• **PROBLEM REQUIREMENTS**
The answer must be every line of the records below that contains the word "flex", copied out.

• **RECORD EXCERPTS**

⟨

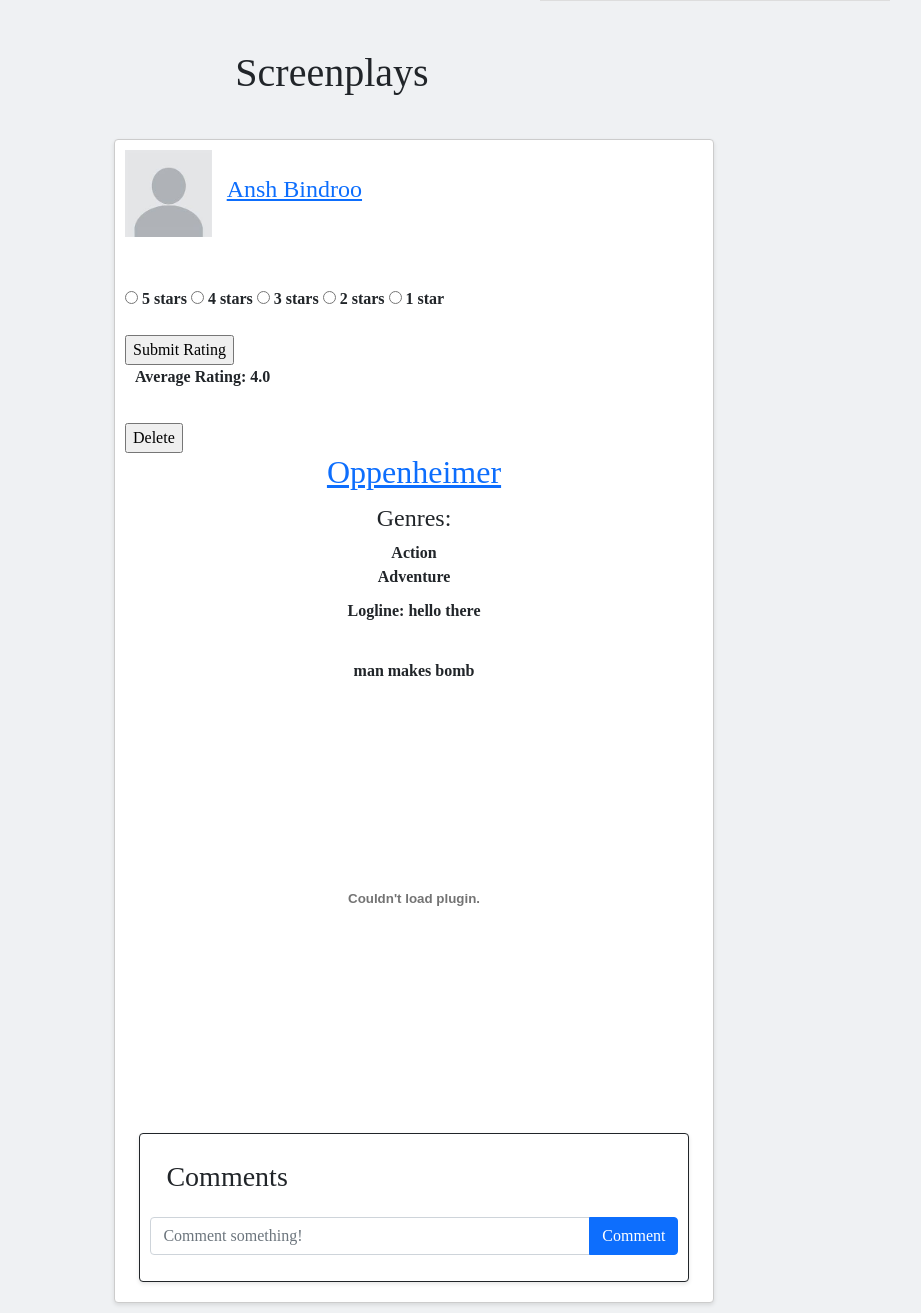
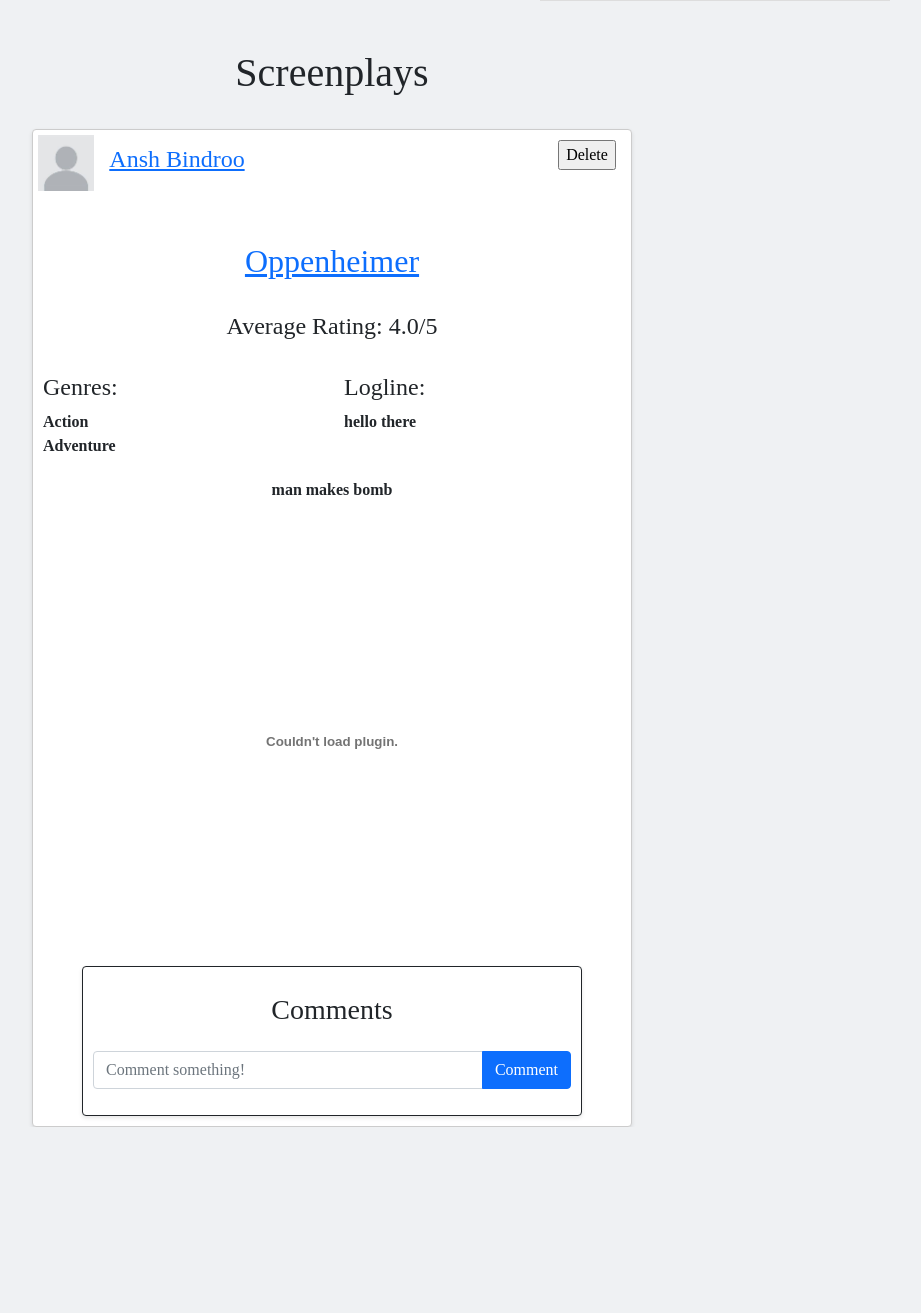
Before and after one commit to Ansh8729/FilmNEA, a Flask app: page /profilepage/1 in a window 1280 px wide. Shown: the part 458-1771 px from the top of the page, without its empty margins (308-1229 px from the left). After the commit the page ends 1585 px from the top, so only its background shows below. Run offline with Flask 3, Linux system fonts and the light colour scheme; a user stored in the database is signed in; some libraries are stand-ins or nearby versions.

Commit message:
finished website?

```diff
--- a/website/screenplay.py
+++ b/website/screenplay.py
@@ -15,7 +15,8 @@ def script(scriptid):
     script = Screenplays.query.filter_by(scriptid=scriptid).first()
     scripthas = ScriptHas.query.all()
     comments = Comments.query.filter_by(scriptid=scriptid)
-    return flask.render_template("script_full.html", post=script, scripthas=scripthas, user=current_user, comments=comments)
+    likes = LikedScreenplays.query.filter_by(scriptid=scriptid)
+    return flask.render_template("script_full.html", post=script, scripthas=scripthas, user=current_user, comments=comments, likes=likes)
 
 @screenplay.route("/rate2/<scriptid>", methods=['POST'])
 @login_required
--- a/website/templates/competitions.html
+++ b/website/templates/competitions.html
@@ -122,13 +122,13 @@
                 </div>
               </div>
               <br>
-              <h5>Deadline: {{comp.deadline_string}}</h5>
-              <br>
+              <h4>Deadline: {{comp.deadline_string}}</h4>
               {% if user.accounttype == 1 %}
+                <br>
                 <a href="/comp/{{comp.compid}}"><button type="button">Submit to Competition</button></a>
               {% endif %}
           </div>
-          <br/>
+          <br>
       {% endfor %}
     {% else %}
       <h1>No competitions available</h1>
--- a/website/templates/profilepage.html
+++ b/website/templates/profilepage.html
@@ -37,13 +37,9 @@
             width: 600px;
             border: 1px solid #ccc;
             padding: 10px;
-            margin: 10px;
+            margin-left: auto;
+            margin-right: auto;
             box-shadow: 0 2px 4px rgba(0, 0, 0, 0.1);
-            background-color: #fff;
-            text-align: left;
-            display: flex;
-            flex-direction: column;
-            margin-left: 340px
         }
         .profile-pic {
             width: 15%;
@@ -53,35 +49,38 @@
         .user-info {
             display: flex;
             align-items: center;
+            position: absolute;
+            top: 0px;
+            left: 0px;
+            padding: 5px;
         }
         .username {
             font-weight: bold;
-            text-align: left; /* Align text to the left */
-            margin-left: 15px; /* Add some spacing between the profile pic and username */
+            text-align: left;
+            margin-left: 15px;
             margin-bottom: 50px;
         }
         .logline {
-            margin-top: 10px;
-            text-align: center; /* Align text to the left */
+            text-align: left;
+            position: absolute;
+            left: 200px;
+            top: 199px
         }
         .message {
             margin-top: 20px;
-            text-align: center; /* Align text to the left */
+            text-align: center;
         }
         .genres {
             margin-top: 5px;
-            text-align: center; /* Align text to the left */
-        }
-        .average-rating {
-            margin-left: 10px;
+            text-align: left;
         }
         .delete-button {
-            margin-top: 10px;
-            text-align: center; /* Align text to the center */
+            text-align: right;
+            margin-left: 510px;
         }
         .pdf-embed {
             width: 100%;
-            height: 400px; /* Adjust the height as needed */
+            height: 400px;
         }
     </style>
     {% if profileuser.accounttype == 1 %}
@@ -103,7 +102,7 @@
 </head>
 <body class="profilepage">
         <div class="row">
-            <div class="col-3">
+            <div class="col-4">
                 {% if profileuser.id == user.id %}
                 <a href="/pageeditor/{{user.id}}"><button type="button">Edit Profile</button></a>
                 {% endif %}
@@ -135,7 +134,7 @@
                 <br>
             </div>
             {% if profileuser.accounttype == 1 %}
-            <div class="col-9" style ="display: flex; justify-content: right;">
+            <div class="col-8" style ="display: flex; justify-content: right;">
                 <table id="table" style="width: 350px">
                     <tr>
                         <th style="width: 100px">Award</th>
@@ -192,6 +191,17 @@
                 {% else %}
                 {% for post in posts %}
                     <div class="card">
+                        {% if user.id == post.writer.user.id %}
+                            <form action = /ppdelete-post/{{post.scriptid}} method="POST">
+                                <input class="delete-button" type="submit" value="Delete" onclick="return confirm('Are you sure you want to delete this post?')">
+                            </form>
+                        {% else %}
+                            {% for like in likes %}
+                                {% if (like.writer.user.id == user.id) and (like.script.scriptid == post.scriptid) %}
+                                    <p style="position: absolute; right: 15px">You rated it: {{like.rating}}/5</p>
+                                {% endif %}
+                            {% endfor %}
+                        {% endif %}
                         <div class="user-info">
                             {% if post.writer.user.profilepic %}
                                 <img src="{{ url_for('static', filename='images/'+ post.writer.user.profilepic) }}" width = "110px" height = "110px" alt="Profile picture" class="profile-pic">
@@ -200,50 +210,20 @@
                             {% endif %}
                             <a href="/profilepage/{{post.writer.user.id}}" class="username"><h4>{{post.writer.user.username}}</h4></a>
                         </div>
-                        {% if user.accounttype == 1 %}
-                                {% if post.writer.user.id == user.id %}
-                                    <div style="text-align:right">
-                                        <form method = "POST" action=/pprate/{{post.scriptid}}>
-                                            <div class="rate" style="text-align:left">
-                                                <input type="radio" id="star5" name="rate" value="5" />
-                                                <label for="star5" title="text">5 stars</label>
-                                                <input type="radio" id="star4" name="rate" value="4" />
-                                                <label for="star4" title="text">4 stars</label>
-                                                <input type="radio" id="star3" name="rate" value="3" />
-                                                <label for="star3" title="text">3 stars</label>
-                                                <input type="radio" id="star2" name="rate" value="2" />
-                                                <label for="star2" title="text">2 stars</label>
-                                                <input type="radio" id="star1" name="rate" value="1" />
-                                                <label for="star1" title="text">1 star</label>
-                                            </div>
-                                            <br>
-                                            <div style="text-align:left">
-                                                <input type="submit" value="Submit Rating">
-                                            </div>
-                                        </form>
-                                        {% for like in likes %}
-                                                {% if (like.writer.user.id == user.id) and (like.script.scriptid == post.scriptid) %}
-                                                    <p>You rated it: {{like.rating}}/5</p>
-                                                {% endif %}
-                                        {% endfor %}
-                                    </div>
-                                {% endif %}
+                        <br><br><br>
+                        {% if post.screenplay %}
+                            <a href="/script/{{post.scriptid}}" target="_blank"><h2>{{post.title}}</h2></a>
+                        {% else %}
+                            <h2>{{post.title}}</h2>
                         {% endif %}
                         {% if post.avgrating %}
-                            <span class="average-rating">Average Rating: {{post.avgrating}}</span>
                             <br>
+                            <h4 style="text-align: center">Average Rating: {{post.avgrating}}/5</h4>
                         {% endif %}
-                        {% if user.id == post.writer.user.id %}
-                            <form action = /ppdelete-post/{{post.scriptid}} method="POST">
-                                <input class="delete-button" type="submit" value="Delete" onclick="return confirm('Are you sure you want to delete this post?')">
-                            </form>
-                        {% endif %}
-                        {% if post.screenplay %}
-                            <a style="text-align: center" href="/script/{{post.scriptid}}" target="_blank"><h2>{{post.title}}</h2></a>
-                        {% else %}
-                            <div style="text-align: center"><h2>{{post.title}}</h2></div>
-                        {% endif %}
-                        <div class="genres">
+                        <br>
+                        {% if user.accounttype == 1 and user.id != post.writer.user.id %}
+                            <div class="row">
+                                <div class="col-3" style="text-align: left">
                                     <h4>Genres:</h4>
                                         {% for script in scripthas %}
                                                 {% if script.scriptid == post.scriptid %}
@@ -251,50 +231,100 @@
                                                 {% endif %}
                                         {% endfor %}
                                 </div>
-                        <p class="logline">Logline: {{post.logline}}</p>
+                                <br>
+                                <div class="col-6" style="text-align: center;">
+                                    <h4>Logline:</h4>
+                                    <p>{{post.logline}}</p>
+                                </div>
+                                <div class="col-3">
+                                    <div style="text-align:center">
+                                                <form method = "POST" action="/pprate/{{post.scriptid}}">
+                                                    <div class="star-slider">
+                                                        <input name="rate" type="range" min="1" max="5" step="0.5" class="starRating">
+                                                        <p>Rating: <span class="ratingValue">3</span> stars</p>
+                                                    </div>
+                                                    <script>
+                                                        document.addEventListener('DOMContentLoaded', function() {
+                                                            const sliders = document.querySelectorAll('.starRating');
+                                                            sliders.forEach((slider) => {
+                                                                const ratingDisplay = slider.parentElement.querySelector('.ratingValue');
+
+                                                                slider.addEventListener('input', () => {
+                                                                    ratingDisplay.textContent = slider.value;
+                                                                });
+                                                            });
+                                                        });
+                                                    </script>
+                                                    <input type="submit" value="Submit Rating" onclick="return confirm('Are you sure you want to give this screenplay this rating? You cannot change your rating once it is submitted.')">
+                                                </form>
+                                    </div>
+                                </div>
+                            </div>
+                        {% else %}
+                            <div class="row">
+                                <div class="col-6" style="text-align: left;">
+                                    <h4>Genres:</h4>
+                                        {% for script in scripthas %}
+                                                {% if script.scriptid == post.scriptid %}
+                                                    <b>{{script.has.genre}}</b><br>
+                                                {% endif %}
+                                        {% endfor %}
+                                </div>
+                                <br>
+                                <div class="col-6" style="text-align: left;">
+                                    <h4>Logline:</h4>
+                                    <p>{{post.logline}}</p>
+                                </div>
+                            </div>
+                        {% endif %}
                         <p class="message">{{post.message}}</p>
+                        <br>
                         {% if post.screenplay %}
-                            <embed class="pdf-embed" style="text-align: center;" src="{{url_for('static', filename='files/'+ post.screenplay)}}#toolbar=0" width = "100%" height = "550px%">
+                            <embed class="pdf-embed" style="text-align: center;" src="{{url_for('static', filename='files/'+ post.screenplay)}}#toolbar=0" width = "100%" height = "550px">
                         {% else %}
                             <h2>Screenplay not available</h2>
                         {% endif %}
                         <br>
                         {% if user.accounttype == 1 %}
-                            <div class="card border-dark" style="width:550px; margin-left: 2.5% ;">
+                            <div class="card border-dark" style="width:500px">
                                 <div class="card-body">
                                 <h3>Comments</h3>
                                 {% for comment in comments %}
                                     {% if comment.scriptid == post.scriptid %}
-                                        <div style="text-align:left">
-                                            <b><a href="/profilepage/{{comment.writer.user.id}}">{{comment.writer.user.username}}</a></b>:
+                                        <div class="row">
+                                            <div class="col-9" style="text-align: left">
+                                                <b><a href="/profilepage/{{comment.writer.user.id}}">{{comment.writer.user.username}}</a></b>: {{comment.comment}}
+                                            </div>
                                             {% if comment.writer.user.id == user.id %}
-                                                {{comment.comment}}
-                                                <form method="POST" action="/delete-comment2/{{ comment.commentid }}"><button type="submit" name="Delete">Delete</button></form>
-                                            {% else %}
-                                                {{comment.comment}}
+                                                <div class="col-3">
+                                                    <form method="POST" action="/ppdelete-comment/{{ comment.commentid }}"><button style="float: right" type="submit" name="Delete" onclick="return confirm('Are you sure you want to delete this comment?')">Delete</button></form>
+                                                </div>
                                             {% endif %}
                                         </div>
                                     {% endif %}
                                 {% endfor %}
                                 </div>
-                                <form class="input-group mb-3"method="POST" action="/profilepagecomment/{{post.scriptid}}">
+                                <form class="input-group mb-3"method="POST" action="/ppcreate-comment/{{post.scriptid}}">
                                     <input type="text" id="text" name="text" class="form-control" placeholder="Comment something!"/>
                                     <button type="submit" class="btn btn-primary">Comment</button>
                                 </form>
                             </div>
                             {% else %}
+                            <div style="width: 550px; border: 1px solid #ccc; padding: 10px; margin-left: auto; margin-right: auto">
                                 <div class="text-align:left">
                                     <form method="POST" name="response" action="/ppresponse/{{post.scriptid}}">
-                                    <input type="text" name="response" id="response" class="form-control">
                                         <label for="response">Send Response</label>
+                                        <input style="margin-bottom: 10px" type="text" name="response" id="response" class="form-control">
                                         <input type="submit">
                                     </form>
                                 </div>
-                            <div class="text-align:right">
+                                <br>
+                                <div class="text-align:center">
                                     <form method="POST" action="/pprequest/{{post.scriptid}}">
                                         <label for="request">Request Full Access</label>
                                         <input name="request" type="submit" onclick="return confirm('Are you sure you want to request for this screenplay?')">
                                     </form>
+                                </div>
                             </div>
                         {% endif %}
                     </div>
```
Also changed, not shown: website/homepage.py (+23 -15 lines), website/templates/create_post.html (+27 -27 lines), website/templates/home.html (+27 -16 lines), website/templates/script_full.html (+54 -16 lines), instance/database.db, static/images/69841ef8-a16e-11ee-8add-6e98fc83cd61_85uiak.jpg (deleted), static/images/star.png (deleted), 2 other files. Lines whose indentation alone changed are shown as unchanged.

⟩

• **SOLUTION**
-            display: flex;
-            flex-direction: column;
             display: flex;
-            <div class="col-9" style ="display: flex; justify-content: right;">
+            <div class="col-8" style ="display: flex; justify-content: right;">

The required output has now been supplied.